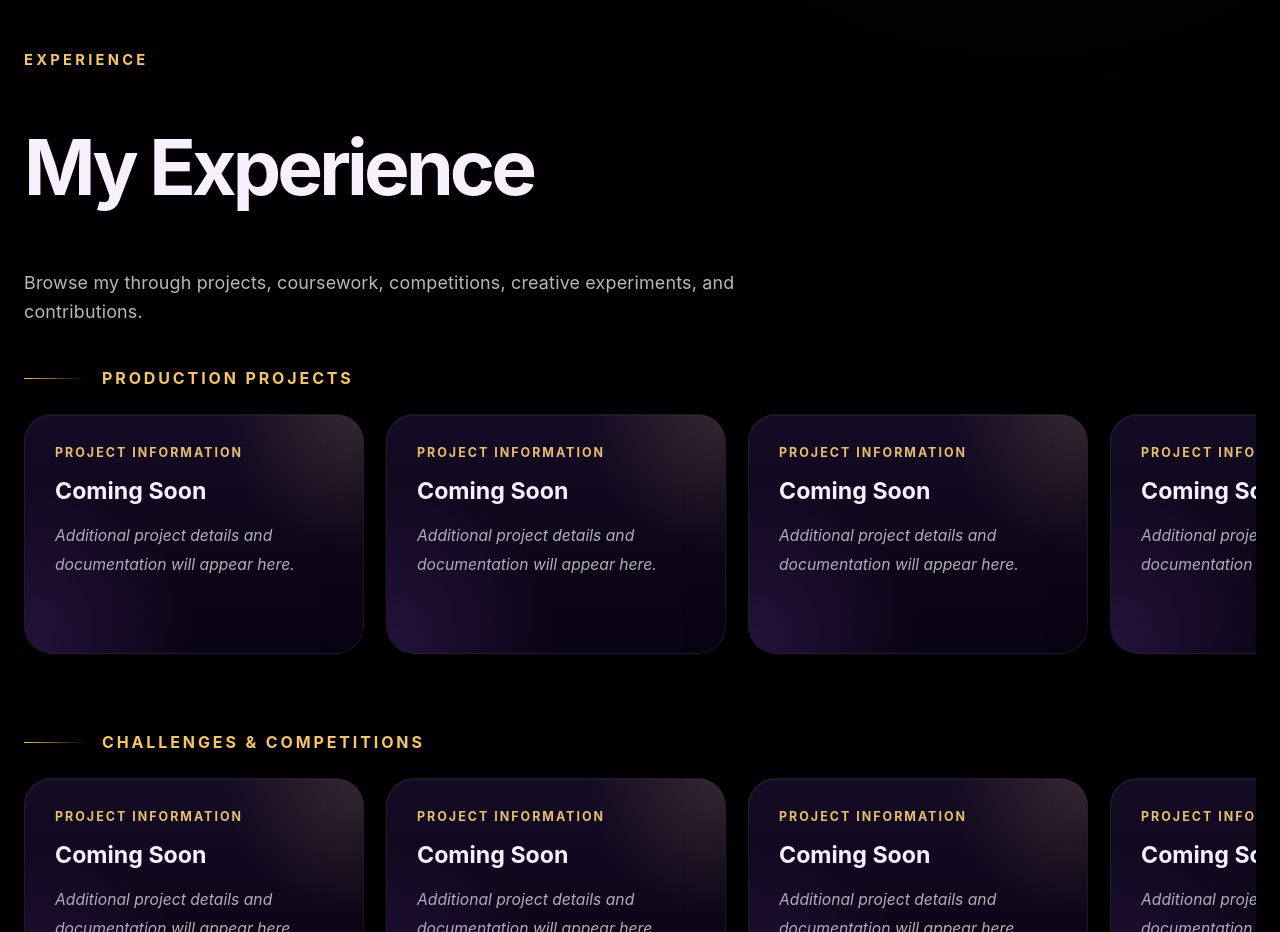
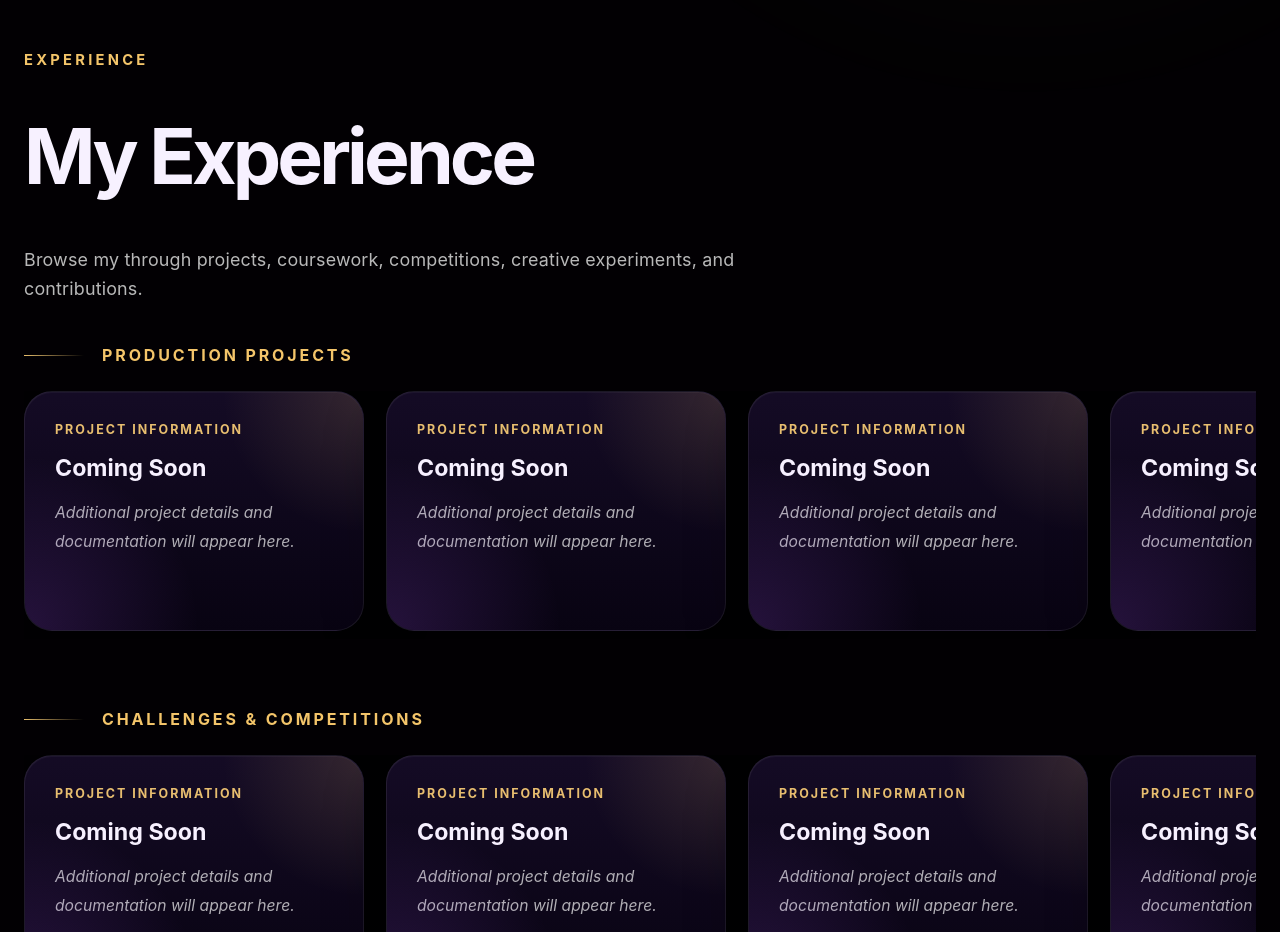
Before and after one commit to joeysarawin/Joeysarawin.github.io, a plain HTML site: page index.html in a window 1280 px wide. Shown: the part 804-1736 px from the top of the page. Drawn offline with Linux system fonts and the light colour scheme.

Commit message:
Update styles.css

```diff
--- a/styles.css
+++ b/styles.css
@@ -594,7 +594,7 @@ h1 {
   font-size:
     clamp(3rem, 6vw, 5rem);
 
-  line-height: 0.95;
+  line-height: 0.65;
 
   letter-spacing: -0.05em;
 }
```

———

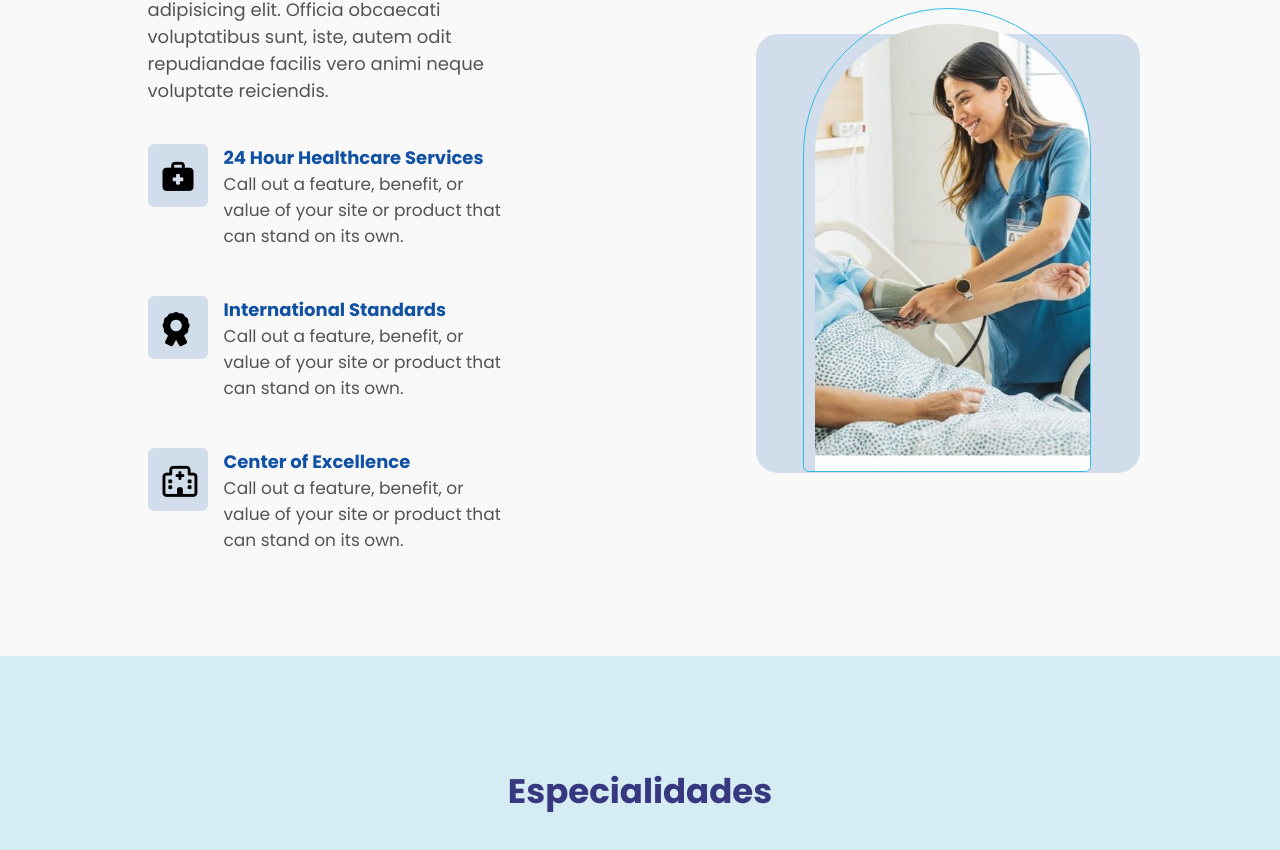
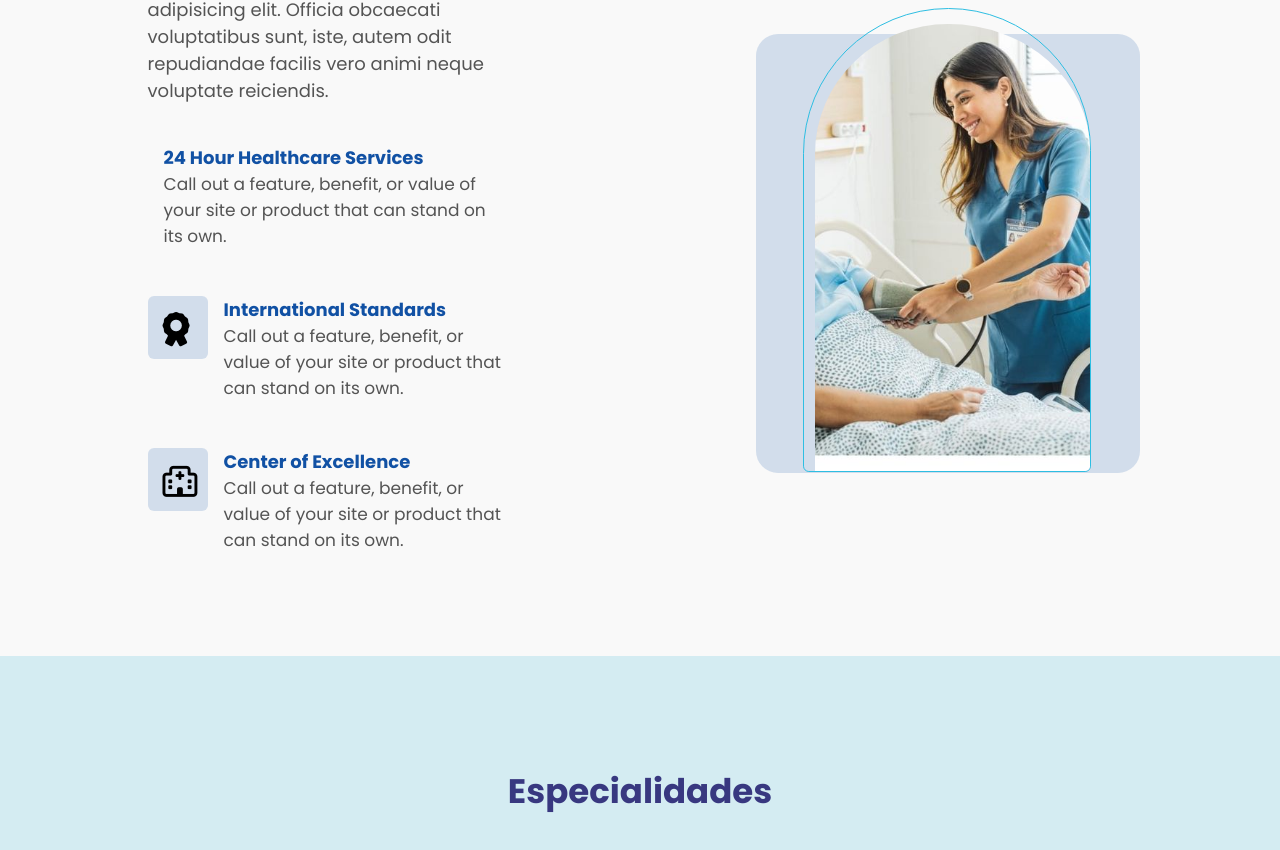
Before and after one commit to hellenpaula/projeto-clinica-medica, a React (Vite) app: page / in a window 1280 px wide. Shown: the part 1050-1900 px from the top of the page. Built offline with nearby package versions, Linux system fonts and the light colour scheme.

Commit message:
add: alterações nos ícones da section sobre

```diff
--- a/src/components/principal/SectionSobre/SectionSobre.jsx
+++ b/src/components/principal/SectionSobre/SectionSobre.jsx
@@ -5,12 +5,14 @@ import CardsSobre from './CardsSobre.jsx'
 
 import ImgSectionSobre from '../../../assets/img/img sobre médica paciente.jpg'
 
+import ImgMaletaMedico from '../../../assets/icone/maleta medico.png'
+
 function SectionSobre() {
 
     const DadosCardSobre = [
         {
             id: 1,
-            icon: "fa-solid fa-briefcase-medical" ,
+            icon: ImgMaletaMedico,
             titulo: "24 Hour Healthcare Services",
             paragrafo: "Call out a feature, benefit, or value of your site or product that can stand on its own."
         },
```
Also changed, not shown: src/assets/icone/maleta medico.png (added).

———

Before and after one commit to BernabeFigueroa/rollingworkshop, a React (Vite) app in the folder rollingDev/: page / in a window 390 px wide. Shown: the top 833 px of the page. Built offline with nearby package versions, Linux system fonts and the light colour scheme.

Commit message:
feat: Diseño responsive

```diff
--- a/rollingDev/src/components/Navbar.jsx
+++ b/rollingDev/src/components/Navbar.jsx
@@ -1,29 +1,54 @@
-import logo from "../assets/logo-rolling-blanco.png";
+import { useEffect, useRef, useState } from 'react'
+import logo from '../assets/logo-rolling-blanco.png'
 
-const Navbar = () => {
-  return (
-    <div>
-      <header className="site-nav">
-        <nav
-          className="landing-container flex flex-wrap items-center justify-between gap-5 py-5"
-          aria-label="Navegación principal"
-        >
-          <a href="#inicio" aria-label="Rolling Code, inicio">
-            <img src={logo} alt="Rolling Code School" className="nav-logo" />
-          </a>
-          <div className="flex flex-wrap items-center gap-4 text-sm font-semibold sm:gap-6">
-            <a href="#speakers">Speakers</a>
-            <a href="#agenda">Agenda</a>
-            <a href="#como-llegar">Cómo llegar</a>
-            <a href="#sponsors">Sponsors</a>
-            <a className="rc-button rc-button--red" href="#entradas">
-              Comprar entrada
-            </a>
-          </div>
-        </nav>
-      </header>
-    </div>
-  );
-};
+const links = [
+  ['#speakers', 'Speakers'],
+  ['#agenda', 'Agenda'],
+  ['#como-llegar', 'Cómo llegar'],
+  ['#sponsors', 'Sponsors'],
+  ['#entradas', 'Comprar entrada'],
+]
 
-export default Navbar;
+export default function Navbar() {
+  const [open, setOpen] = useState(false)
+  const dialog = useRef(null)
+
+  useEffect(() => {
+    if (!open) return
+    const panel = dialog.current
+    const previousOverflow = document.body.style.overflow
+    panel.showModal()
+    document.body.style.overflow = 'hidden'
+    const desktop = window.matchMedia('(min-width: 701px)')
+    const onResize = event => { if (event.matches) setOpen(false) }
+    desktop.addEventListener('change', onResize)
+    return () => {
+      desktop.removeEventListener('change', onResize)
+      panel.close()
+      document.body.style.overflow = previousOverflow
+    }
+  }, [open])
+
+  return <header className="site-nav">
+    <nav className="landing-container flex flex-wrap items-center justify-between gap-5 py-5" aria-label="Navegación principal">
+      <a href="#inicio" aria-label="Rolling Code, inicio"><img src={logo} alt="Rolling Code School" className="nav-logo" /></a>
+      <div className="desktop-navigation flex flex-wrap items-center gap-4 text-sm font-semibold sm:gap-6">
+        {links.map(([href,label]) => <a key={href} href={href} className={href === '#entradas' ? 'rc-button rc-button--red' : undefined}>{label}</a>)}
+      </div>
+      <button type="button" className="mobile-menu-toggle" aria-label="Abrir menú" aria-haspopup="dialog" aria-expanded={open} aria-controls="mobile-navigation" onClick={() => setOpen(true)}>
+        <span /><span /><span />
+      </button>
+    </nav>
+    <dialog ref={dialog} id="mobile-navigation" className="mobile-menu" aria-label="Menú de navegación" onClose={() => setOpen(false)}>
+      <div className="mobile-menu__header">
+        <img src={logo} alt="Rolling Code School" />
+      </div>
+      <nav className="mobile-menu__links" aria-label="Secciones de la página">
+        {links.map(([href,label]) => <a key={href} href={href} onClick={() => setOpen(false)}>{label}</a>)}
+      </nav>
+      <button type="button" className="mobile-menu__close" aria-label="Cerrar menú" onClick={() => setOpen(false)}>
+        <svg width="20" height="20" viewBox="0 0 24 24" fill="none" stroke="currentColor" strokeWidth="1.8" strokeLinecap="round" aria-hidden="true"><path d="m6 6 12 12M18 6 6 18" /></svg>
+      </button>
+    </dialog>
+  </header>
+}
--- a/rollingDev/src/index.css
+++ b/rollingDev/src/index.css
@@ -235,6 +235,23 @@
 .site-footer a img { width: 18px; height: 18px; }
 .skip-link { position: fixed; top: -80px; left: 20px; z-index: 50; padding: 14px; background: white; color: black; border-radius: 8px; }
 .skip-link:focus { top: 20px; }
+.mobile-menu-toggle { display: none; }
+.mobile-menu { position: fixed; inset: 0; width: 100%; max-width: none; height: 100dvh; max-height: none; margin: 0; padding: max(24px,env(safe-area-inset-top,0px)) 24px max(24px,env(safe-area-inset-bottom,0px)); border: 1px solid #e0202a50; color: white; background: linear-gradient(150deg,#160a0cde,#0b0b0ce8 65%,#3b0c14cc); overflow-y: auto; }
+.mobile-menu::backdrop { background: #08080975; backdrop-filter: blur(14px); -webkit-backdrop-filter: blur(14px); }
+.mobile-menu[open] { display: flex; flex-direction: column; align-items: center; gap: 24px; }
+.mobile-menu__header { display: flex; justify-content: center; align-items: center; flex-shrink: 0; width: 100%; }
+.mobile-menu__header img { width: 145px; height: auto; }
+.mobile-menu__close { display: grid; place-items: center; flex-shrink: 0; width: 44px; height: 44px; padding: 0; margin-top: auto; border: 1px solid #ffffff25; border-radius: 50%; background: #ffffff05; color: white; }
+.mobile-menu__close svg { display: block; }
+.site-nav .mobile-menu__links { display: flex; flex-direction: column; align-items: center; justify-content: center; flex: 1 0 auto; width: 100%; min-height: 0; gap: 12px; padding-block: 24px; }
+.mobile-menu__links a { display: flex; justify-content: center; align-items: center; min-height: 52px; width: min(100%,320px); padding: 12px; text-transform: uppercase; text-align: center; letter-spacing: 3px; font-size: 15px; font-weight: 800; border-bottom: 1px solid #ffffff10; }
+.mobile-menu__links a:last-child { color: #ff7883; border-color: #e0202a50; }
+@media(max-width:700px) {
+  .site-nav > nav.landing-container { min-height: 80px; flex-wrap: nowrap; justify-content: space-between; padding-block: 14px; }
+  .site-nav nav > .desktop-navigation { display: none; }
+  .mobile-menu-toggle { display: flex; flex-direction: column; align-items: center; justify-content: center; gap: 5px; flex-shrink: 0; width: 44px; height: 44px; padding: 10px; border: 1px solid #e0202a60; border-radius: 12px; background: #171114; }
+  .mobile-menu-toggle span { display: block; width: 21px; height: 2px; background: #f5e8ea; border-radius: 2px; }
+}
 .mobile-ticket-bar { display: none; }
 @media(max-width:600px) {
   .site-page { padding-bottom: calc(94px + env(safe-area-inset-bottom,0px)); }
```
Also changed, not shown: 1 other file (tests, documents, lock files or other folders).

———

- **Task details**:
Look through the entries and work out how many lines have the word "block" in them; reply with that number only.

- **Answer section**:
4